Land Change Modeler analyses highlighted core regions of persistence as well as areas of distribution loss and gain that were similar among each community’s members (Fig 3). Among species of the cold-climate and northern communities, models showed major areas of distribution loss to occur in the Davidson Mountains, on the Seward Peninsula, and in the Yukon-Kuskokwim (Y-K) Delta. Similarly, interior community species distributions were reduced or eliminated from the southern extents of their ranges especially on the Alaska Peninsula and in southeast Alaska. Northern red-backed vole (Clethrionomys rutilus; but see [68] for taxonomy) and yellow-cheeked vole (M. xanthognathus) distributions were also projected to shift inland across the western portions of their ranges. Most species in these communities were also predicted to experience distribution contractions at low to mid elevations in the Brooks Range and the mountain ranges of southcentral Alaska (Fig 3). Minor distribution gains were predicted at the northern distribution extents of some species on the Beaufort Coastal Plain.

thumbnail
Fig 3. Distribution change maps.
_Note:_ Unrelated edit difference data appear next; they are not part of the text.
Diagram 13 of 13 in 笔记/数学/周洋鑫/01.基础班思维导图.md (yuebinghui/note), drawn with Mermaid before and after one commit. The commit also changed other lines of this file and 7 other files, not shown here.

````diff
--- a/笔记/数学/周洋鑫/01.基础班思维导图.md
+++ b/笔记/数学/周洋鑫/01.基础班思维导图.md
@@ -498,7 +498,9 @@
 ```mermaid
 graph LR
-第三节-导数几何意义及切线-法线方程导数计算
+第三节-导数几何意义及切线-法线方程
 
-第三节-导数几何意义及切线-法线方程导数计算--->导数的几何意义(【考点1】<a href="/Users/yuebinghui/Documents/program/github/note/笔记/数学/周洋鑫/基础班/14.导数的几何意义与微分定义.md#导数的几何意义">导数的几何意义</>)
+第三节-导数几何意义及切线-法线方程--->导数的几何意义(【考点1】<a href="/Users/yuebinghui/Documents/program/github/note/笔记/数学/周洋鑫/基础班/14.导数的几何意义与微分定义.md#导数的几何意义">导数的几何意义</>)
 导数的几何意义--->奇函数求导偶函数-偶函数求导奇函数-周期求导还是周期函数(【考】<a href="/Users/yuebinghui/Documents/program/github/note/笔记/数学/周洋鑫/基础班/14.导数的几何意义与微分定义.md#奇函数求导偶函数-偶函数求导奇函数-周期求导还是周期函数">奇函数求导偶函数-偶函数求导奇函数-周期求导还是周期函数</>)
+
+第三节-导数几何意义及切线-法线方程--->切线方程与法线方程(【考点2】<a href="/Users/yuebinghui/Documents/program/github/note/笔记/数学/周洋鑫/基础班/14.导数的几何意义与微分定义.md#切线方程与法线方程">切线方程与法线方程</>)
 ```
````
Predicted distribution change for each of the 17 modeled species of small mammal in Alaska: a) northern red-backed vole (Clethrionomys rutilus), b) northern collared lemming (Dicrostonyx groenlandicus), c) brown lemming (Lemmus trimucronatus), d) long-tailed vole (Microtus longicaudus), e) singing vole (M. miurus), f) root vole (M. oeconomus), g) meadow vole (M. pennsylvanicus), h) yellow-cheeked vole (M. pennsylvanicus), i) cinereus shrew (Sorex cinereus), j) pygmy shrew (S. hoyi), k) montane shrew (S. monticolus), l) American water shrew (S. palustris), m) tundra shrew (S. tundrensis), n) barren-ground shrew (S. ugyunak), o) Alaska tiny shrew (S. yukonicus), p) northern bog-lemming (Synaptomys borealis), q) meadow jumping mouse (Zapus hudsonius). Red = areas of distribution loss, green = areas of distribution gain, and yellow = areas of persistence.

https://doi.org/10.1371/journal.pone.0132054.g003
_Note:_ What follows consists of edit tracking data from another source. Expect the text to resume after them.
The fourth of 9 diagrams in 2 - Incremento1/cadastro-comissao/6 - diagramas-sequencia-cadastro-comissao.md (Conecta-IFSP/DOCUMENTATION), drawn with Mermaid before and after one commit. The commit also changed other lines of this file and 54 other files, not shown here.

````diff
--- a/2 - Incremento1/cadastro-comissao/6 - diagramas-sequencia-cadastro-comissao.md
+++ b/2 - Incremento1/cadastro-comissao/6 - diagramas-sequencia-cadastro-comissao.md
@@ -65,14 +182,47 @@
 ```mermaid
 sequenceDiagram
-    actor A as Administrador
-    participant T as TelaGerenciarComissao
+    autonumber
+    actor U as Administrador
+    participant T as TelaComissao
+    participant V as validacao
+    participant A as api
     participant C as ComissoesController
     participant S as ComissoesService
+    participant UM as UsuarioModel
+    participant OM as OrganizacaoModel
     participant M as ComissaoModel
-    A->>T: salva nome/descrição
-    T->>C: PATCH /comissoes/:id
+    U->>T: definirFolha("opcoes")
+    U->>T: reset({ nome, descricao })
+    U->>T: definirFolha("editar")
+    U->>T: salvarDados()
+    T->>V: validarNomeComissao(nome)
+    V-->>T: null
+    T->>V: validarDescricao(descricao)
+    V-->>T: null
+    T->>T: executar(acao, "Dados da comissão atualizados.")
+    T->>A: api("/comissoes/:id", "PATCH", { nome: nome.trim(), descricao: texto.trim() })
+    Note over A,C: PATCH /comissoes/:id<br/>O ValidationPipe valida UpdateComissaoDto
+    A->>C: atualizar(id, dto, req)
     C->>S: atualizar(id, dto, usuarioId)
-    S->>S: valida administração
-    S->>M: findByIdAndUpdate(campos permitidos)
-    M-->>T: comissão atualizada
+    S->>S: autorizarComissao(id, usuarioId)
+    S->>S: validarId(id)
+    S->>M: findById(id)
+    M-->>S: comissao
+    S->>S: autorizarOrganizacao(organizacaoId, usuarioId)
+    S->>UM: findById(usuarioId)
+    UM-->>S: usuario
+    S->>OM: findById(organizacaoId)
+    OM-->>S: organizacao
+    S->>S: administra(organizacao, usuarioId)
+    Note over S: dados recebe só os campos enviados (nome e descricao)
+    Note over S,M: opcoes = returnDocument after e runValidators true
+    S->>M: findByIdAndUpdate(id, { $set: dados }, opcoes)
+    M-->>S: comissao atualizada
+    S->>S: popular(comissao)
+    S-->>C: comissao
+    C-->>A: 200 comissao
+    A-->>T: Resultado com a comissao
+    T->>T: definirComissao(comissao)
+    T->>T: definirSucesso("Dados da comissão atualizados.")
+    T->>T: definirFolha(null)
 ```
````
Distributions of species in the southern community were projected to gain an average of 40.3% in area between 2010 and 2100. Specifically, meadow jumping mice and American water shrews more than doubled the size of their distributions (Table 3). Species in this community expanded westward into the Y-K Delta, Nulato Hills, and Seward Peninsula and northward into the Alaska and Brooks Ranges. Continental community species distributions were also predicted to extend westward into mountainous regions of interior and south-central Alaska, and in the case of montane shrews (S. monticolus) as far as the Alaska Peninsula (Fig 3). Projected distribution losses for these communities were minimal but included the disappearance of water shrews from southeast Alaska, meadow voles from the Kuskokwim Mountains and montane shrews from the Brooks Range.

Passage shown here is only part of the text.